Work to complete: Gather from the material every line that contains the string "groups".

Material for this exercise:
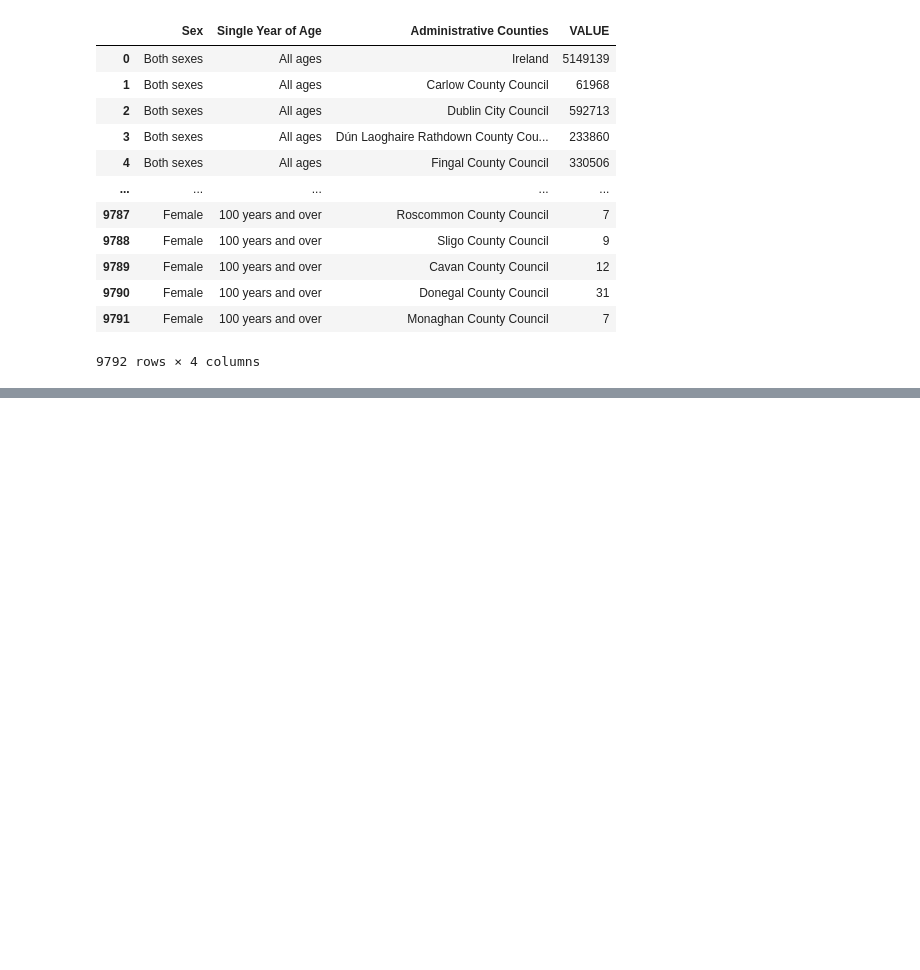
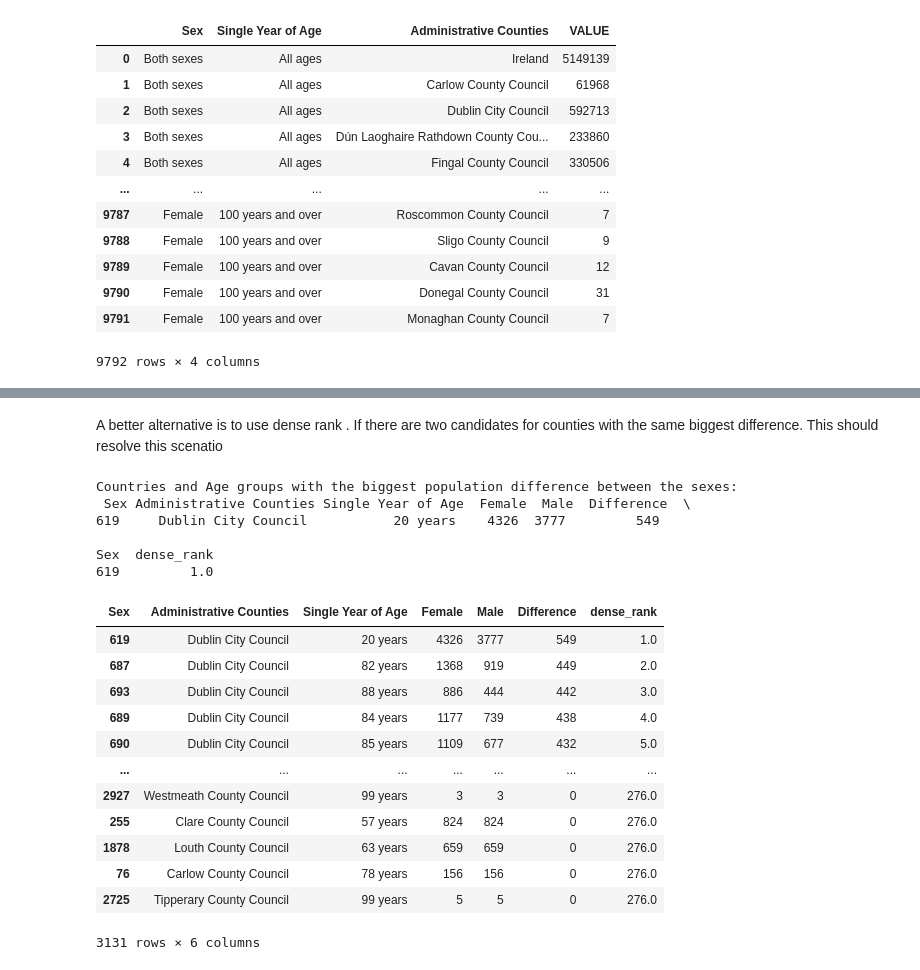
Before and after one commit to clydewatts1/PFDA-programming-for-data-analytics, a Jupyter notebook: assignments/assignment05-population.ipynb, the cells around one changed output, grey strips where cells are left out. Cells and saved outputs as stored; diff of their text form; code cells hidden in the pictures; blank space fills up the shorter version.

```diff
--- a/assignments/assignment05-population.ipynb
+++ b/assignments/assignment05-population.ipynb
@@ -336,3 +340,17 @@ df_raw
 | 9790 | Female | 100 years and over | Donegal County Council | 31 |
 | 9791 | Female | 100 years and over | Monaghan County Council | 7 |
 9792 rows × 4 columns
+# %%
+# create a new data frame excluding the Sex Both sexes , and Single Year of Age != All ages and ireland
+# Use query syntax to cleanup - picked this up in Data Camp , and I am familiar with it from SQL
+df_country_agg_difference = df_raw.query("not(`Administrative Counties` == 'Ireland' or `Sex` == 'Both sexes' or `Single Year of Age` == 'All ages')").copy()
+df_country_agg_difference.rename(columns={'VALUE':'Population'},inplace=True)
+# Pivot the data , then drop index , don't want to use multi index
+df_country_agg_difference = df_country_agg_difference.pivot(index=['Administrative Counties','Single Year of Age'], columns=['Sex'], values='Population')
+# Next work out the difference , in this case take the absolute difference
+df_country_agg_difference['Difference'] = abs(df_country_agg_difference['Male'] - df_country_agg_difference['Female'])
+# Splits the multi index back to columns
+df_country_agg_difference.reset_index(inplace=True)
+# Sort by differences descending , top country and age groups with biggest difference
+df_country_agg_difference.sort_values(by='Difference', ascending=False,inplace=True)
+df_country_agg_difference
@@ -338,0 +371,28 @@ df_raw
+# %% [markdown]
+A better alternative is to use dense rank . If there are two candidates for counties with the same biggest difference. This should resolve this scenatio
+# %%
+df_country_agg_difference["dense_rank"] = df_country_agg_difference["Difference"].rank(method='dense', ascending=False)
+print("Countries and Age groups with the biggest population difference between the sexes:")
+print(f" {df_country_agg_difference[df_country_agg_difference['dense_rank'] == 1]}")
+df_country_agg_difference.sort_values(by='Difference', ascending=False,inplace=True)
+df_country_agg_difference
+# %% [output]
+Countries and Age groups with the biggest population difference between the sexes:
+ Sex Administrative Counties Single Year of Age  Female  Male  Difference  \
+619     Dublin City Council           20 years    4326  3777         549
+
+Sex  dense_rank
+619         1.0
+| Sex | Administrative Counties | Single Year of Age | Female | Male | Difference | dense_rank |
+| 619 | Dublin City Council | 20 years | 4326 | 3777 | 549 | 1.0 |
+| 687 | Dublin City Council | 82 years | 1368 | 919 | 449 | 2.0 |
+| 693 | Dublin City Council | 88 years | 886 | 444 | 442 | 3.0 |
+| 689 | Dublin City Council | 84 years | 1177 | 739 | 438 | 4.0 |
+| 690 | Dublin City Council | 85 years | 1109 | 677 | 432 | 5.0 |
+| ... | ... | ... | ... | ... | ... | ... |
+| 2927 | Westmeath County Council | 99 years | 3 | 3 | 0 | 276.0 |
+| 255 | Clare County Council | 57 years | 824 | 824 | 0 | 276.0 |
+| 1878 | Louth County Council | 63 years | 659 | 659 | 0 | 276.0 |
+| 76 | Carlow County Council | 78 years | 156 | 156 | 0 | 276.0 |
+| 2725 | Tipperary County Council | 99 years | 5 | 5 | 0 | 276.0 |
+3131 rows × 6 columns
```
Also changed, not shown: parts of 3 cells of this notebook.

Output of the task:
+# Sort by differences descending , top country and age groups with biggest difference
+print("Countries and Age groups with the biggest population difference between the sexes:")
+Countries and Age groups with the biggest population difference between the sexes:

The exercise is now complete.